(Beginning of Stored data)

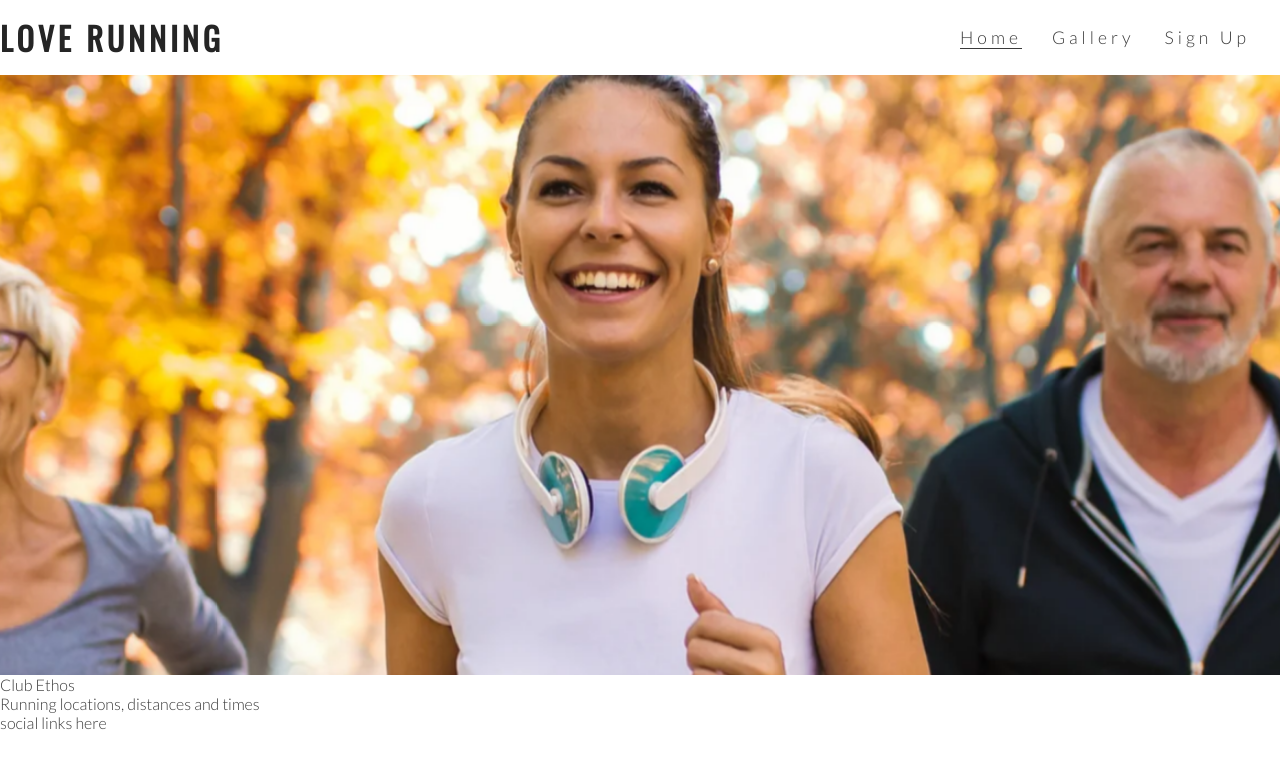
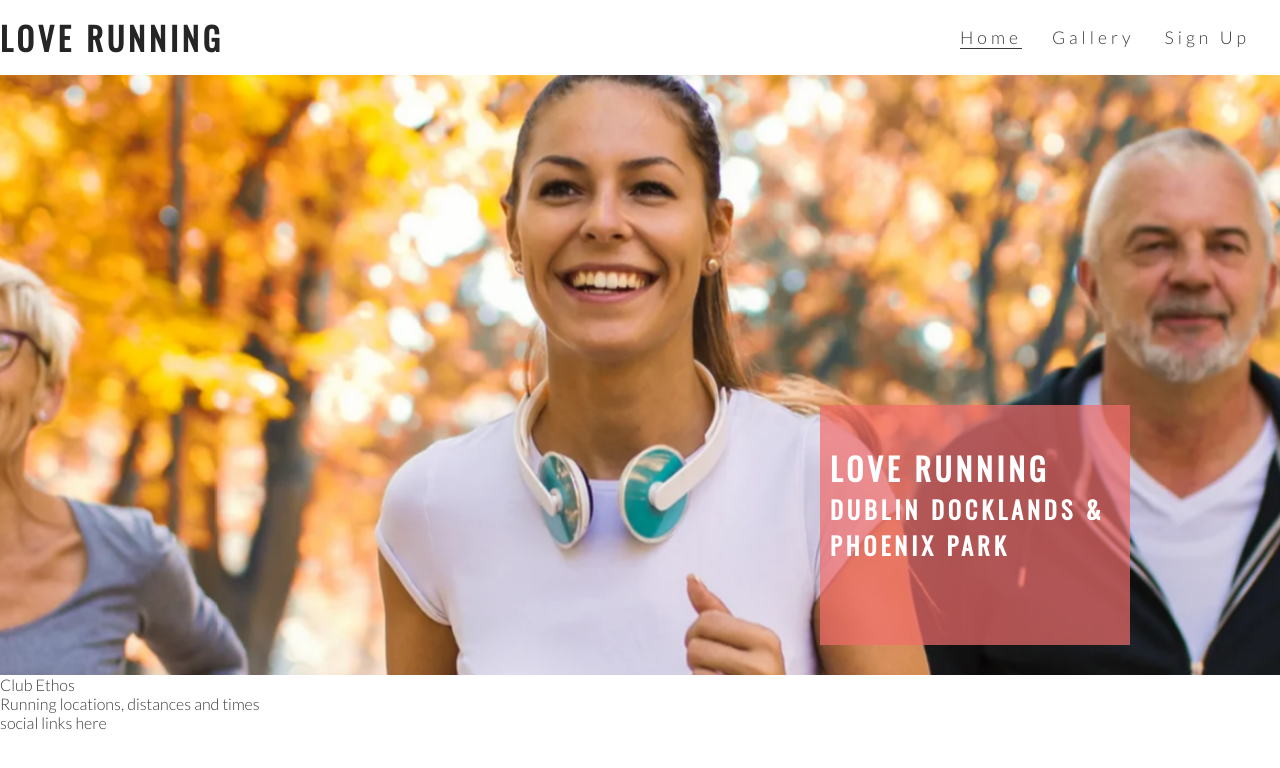
Before and after one commit to AdrianaStoi/love-running, a plain HTML site: page index.html in a window 1280 px wide. Drawn offline with nearby package versions, Linux system fonts and the light colour scheme.

Commit message:
Add cover text and style

```diff
--- a/assets/css/style.css
+++ b/assets/css/style.css
@@ -59,12 +59,19 @@ h2 {
     border-bottom: 1px solid #3a3a3a;
 }
 
-/* hero image */
+/* hero image and cover text */
 
 #hero-outer {
     height: 600px;
     width: 100%;
     overflow: hidden;
+
+    position: relative;
+}
+
+#cover-text,
+#cover-text h2 {
+    color: #fff;
 }
 
 #hero-image {
@@ -88,3 +95,23 @@ h2 {
         transform: scale(1.1);
     }
 }
+
+#cover-text {
+    font-size: 130%;
+    font-family: Oswald, sans-serif;
+    text-transform: uppercase;
+    letter-spacing: 4px;
+
+    width: 300px;
+    height: 200px;
+
+    padding-top: 40px;
+    padding-left: 10px;
+
+    background-color: rgba(241, 109, 107, .7);
+
+    bottom: 30px;
+    right: 150px;
+
+    position: absolute;
+}
--- a/index.html
+++ b/index.html
@@ -32,8 +32,12 @@
         </nav>
     </header>
     <section id="hero-outer">
-        <div id="hero-image">
+        <div id="hero-image"></div>
+        <div id="cover-text">
+            <h2>Love Running</h2>
+            <h3>Dublin Docklands & Phoenix Park</h3>
         </div>
+
     </section>
     <section>
         Club Ethos
```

(End of Stored data)

* Problem description
In how many lines of the records does the word "transform" appear? Give the number alone.

* Result of the task
2